*** Begin section ***

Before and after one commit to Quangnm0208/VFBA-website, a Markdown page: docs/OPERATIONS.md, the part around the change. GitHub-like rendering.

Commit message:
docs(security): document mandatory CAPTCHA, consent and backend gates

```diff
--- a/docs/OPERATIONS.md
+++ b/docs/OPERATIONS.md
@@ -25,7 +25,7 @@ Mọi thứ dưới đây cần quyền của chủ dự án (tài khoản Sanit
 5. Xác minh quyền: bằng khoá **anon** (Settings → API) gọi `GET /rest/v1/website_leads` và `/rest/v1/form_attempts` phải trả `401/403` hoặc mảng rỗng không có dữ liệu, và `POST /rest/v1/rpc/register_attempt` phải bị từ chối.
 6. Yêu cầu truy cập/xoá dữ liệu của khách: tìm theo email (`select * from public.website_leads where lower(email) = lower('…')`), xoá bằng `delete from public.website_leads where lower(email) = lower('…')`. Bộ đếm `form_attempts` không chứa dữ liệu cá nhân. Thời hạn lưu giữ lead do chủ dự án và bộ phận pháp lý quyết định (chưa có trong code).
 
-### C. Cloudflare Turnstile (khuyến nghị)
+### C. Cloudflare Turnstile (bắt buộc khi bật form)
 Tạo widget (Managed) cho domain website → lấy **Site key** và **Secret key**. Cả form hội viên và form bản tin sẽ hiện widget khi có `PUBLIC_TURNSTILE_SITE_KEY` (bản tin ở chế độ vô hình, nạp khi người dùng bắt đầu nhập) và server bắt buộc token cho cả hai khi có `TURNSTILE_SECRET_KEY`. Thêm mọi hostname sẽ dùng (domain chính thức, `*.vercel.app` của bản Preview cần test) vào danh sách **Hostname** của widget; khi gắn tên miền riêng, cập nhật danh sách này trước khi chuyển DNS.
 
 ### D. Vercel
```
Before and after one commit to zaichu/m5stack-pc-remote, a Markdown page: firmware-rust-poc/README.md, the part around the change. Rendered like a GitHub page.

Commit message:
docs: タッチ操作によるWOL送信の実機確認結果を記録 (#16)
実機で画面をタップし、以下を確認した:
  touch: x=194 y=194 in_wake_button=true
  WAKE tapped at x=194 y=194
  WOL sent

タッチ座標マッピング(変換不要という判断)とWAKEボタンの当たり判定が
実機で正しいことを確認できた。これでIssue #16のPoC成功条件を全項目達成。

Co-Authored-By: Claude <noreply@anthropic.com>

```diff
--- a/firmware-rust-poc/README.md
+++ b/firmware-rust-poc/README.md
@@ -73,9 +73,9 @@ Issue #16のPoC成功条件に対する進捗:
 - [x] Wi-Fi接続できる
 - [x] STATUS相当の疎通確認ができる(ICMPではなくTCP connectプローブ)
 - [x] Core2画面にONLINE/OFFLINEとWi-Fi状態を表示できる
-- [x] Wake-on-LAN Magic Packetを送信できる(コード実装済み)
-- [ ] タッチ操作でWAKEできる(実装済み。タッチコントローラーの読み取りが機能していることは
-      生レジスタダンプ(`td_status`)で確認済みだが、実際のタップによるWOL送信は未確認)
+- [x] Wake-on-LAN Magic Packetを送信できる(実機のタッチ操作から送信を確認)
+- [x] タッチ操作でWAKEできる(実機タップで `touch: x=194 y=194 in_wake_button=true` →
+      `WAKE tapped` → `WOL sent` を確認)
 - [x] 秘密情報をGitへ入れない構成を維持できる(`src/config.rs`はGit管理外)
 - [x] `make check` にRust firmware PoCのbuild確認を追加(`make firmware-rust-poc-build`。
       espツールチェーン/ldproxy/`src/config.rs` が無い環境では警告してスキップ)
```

*** End section ***

• [PROBLEM DESCRIPTION]:
For the records above, how many lines contain the word "OPERATIONS"? Reply with the number only.

• [RESULT FOR THIS EXERCISE]:
3